*** Opening EXERCISE MATERIALS ***
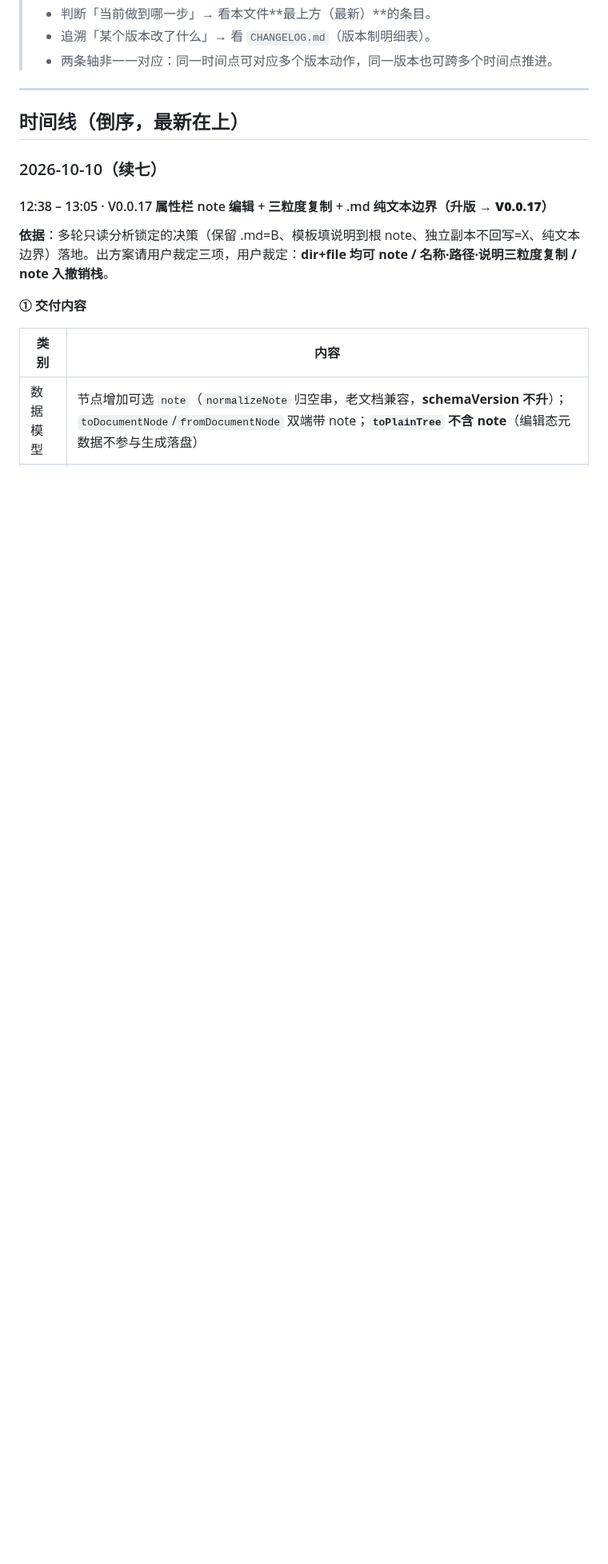
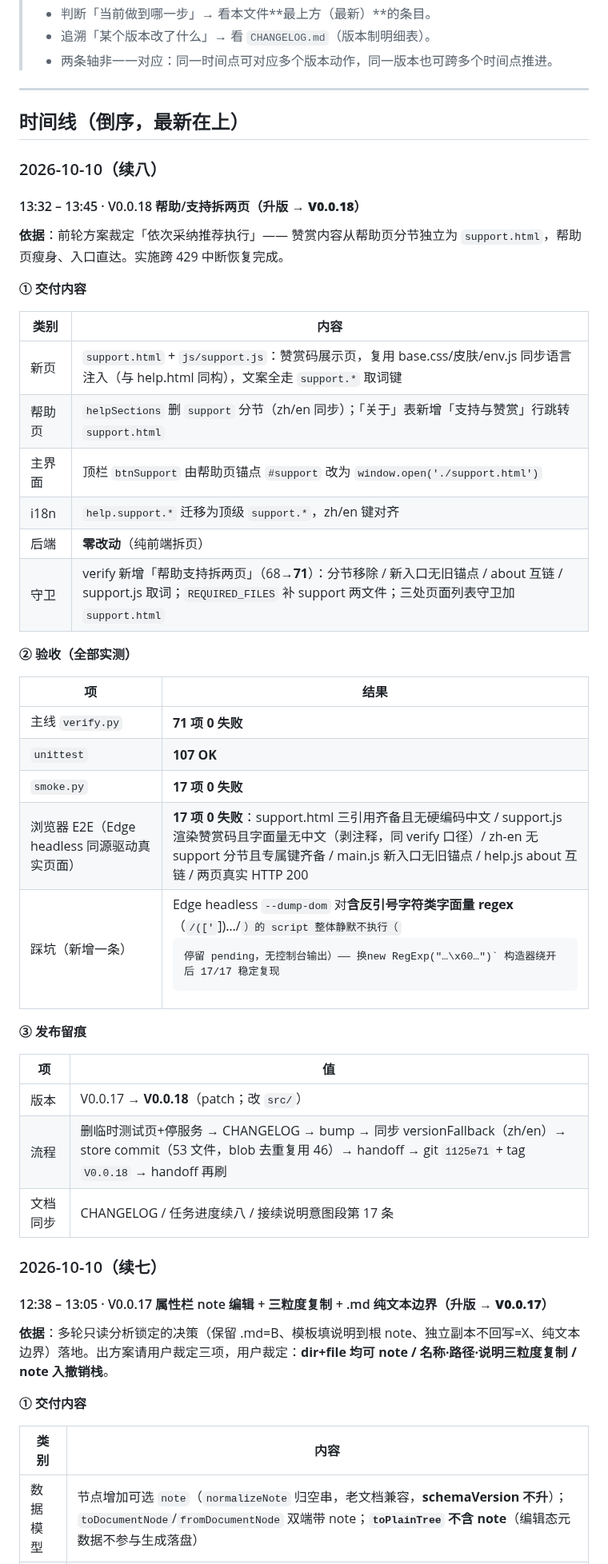
Before and after one commit to i51020/QingMan, a Markdown page: docs/任务进度.md, the part around one of its changes. Shown at 80% size. Drawn GitHub-style; blank space fills up the shorter version.

Commit message:
docs: sync 任务进度 timeline + handoff intent for V0.0.18

```diff
--- a/docs/任务进度.md
+++ b/docs/任务进度.md
@@ -10,6 +10,41 @@
 ---
 
 ## 时间线（倒序，最新在上）
+
+### 2026-10-10（续八）
+
+#### 13:32 – 13:45 · V0.0.18 帮助/支持拆两页（**升版 → V0.0.18**）
+
+**依据**：前轮方案裁定「依次采纳推荐执行」—— 赞赏内容从帮助页分节独立为 `support.html`，帮助页瘦身、入口直达。实施跨 429 中断恢复完成。
+
+**① 交付内容**
+
+| 类别 | 内容 |
+|---|---|
+| 新页 | `support.html` + `js/support.js`：赞赏码展示页，复用 base.css/皮肤/env.js 同步语言注入（与 help.html 同构），文案全走 `support.*` 取词键 |
+| 帮助页 | `helpSections` 删 `support` 分节（zh/en 同步）；「关于」表新增「支持与赞赏」行跳转 `support.html` |
+| 主界面 | 顶栏 `btnSupport` 由帮助页锚点 `#support` 改为 `window.open('./support.html')` |
+| i18n | `help.support.*` 迁移为顶级 `support.*`，zh/en 键对齐 |
+| 后端 | **零改动**（纯前端拆页） |
+| 守卫 | verify 新增「帮助支持拆两页」（68→**71**）：分节移除 / 新入口无旧锚点 / about 互链 / support.js 取词；`REQUIRED_FILES` 补 support 两文件；三处页面列表守卫加 `support.html` |
+
+**② 验收（全部实测）**
+
+| 项 | 结果 |
+|---|---|
+| 主线 `verify.py` | **71 项 0 失败** |
+| `unittest` | **107 OK** |
+| `smoke.py` | **17 项 0 失败** |
+| 浏览器 E2E（Edge headless 同源驱动真实页面） | **17 项 0 失败**：support.html 三引用齐备且无硬编码中文 / support.js 渲染赞赏码且字面量无中文（剥注释，同 verify 口径）/ zh-en 无 support 分节且专属键齐备 / main.js 新入口无旧锚点 / help.js about 互链 / 两页真实 HTTP 200 |
+| 踩坑（新增一条） | Edge headless `--dump-dom` 对**含反引号字符类字面量 regex**（`/(['`])…/`）的 script 整体静默不执行（`<pre>` 停留 pending，无控制台输出）—— 换 `new RegExp("…\\x60…")` 构造器绕开后 17/17 稳定复现 |
+
+**③ 发布留痕**
+
+| 项 | 值 |
+|---|---|
+| 版本 | V0.0.17 → **V0.0.18**（patch；改 `src/`） |
+| 流程 | 删临时测试页+停服务 → CHANGELOG → bump → 同步 versionFallback（zh/en）→ store commit（53 文件，blob 去重复用 46）→ handoff → git `1125e71` + tag `V0.0.18` → handoff 再刷 |
+| 文档同步 | CHANGELOG / 任务进度续八 / 接续说明意图段第 17 条 |
 
 ### 2026-10-10（续七）
 
```
Also changed, not shown: other parts of docs/任务进度.md (+5 -5 lines), docs/接续说明.md (+3 -2 lines).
*** Closing EXERCISE MATERIALS ***
From the data above, show each line that contains "CHANGELOG".

+| 流程 | 删临时测试页+停服务 → CHANGELOG → bump → 同步 versionFallback（zh/en）→ store commit（53 文件，blob 去重复用 46）→ handoff → git `1125e71` + tag `V0.0.18` → handoff 再刷 |
+| 文档同步 | CHANGELOG / 任务进度续八 / 接续说明意图段第 17 条 |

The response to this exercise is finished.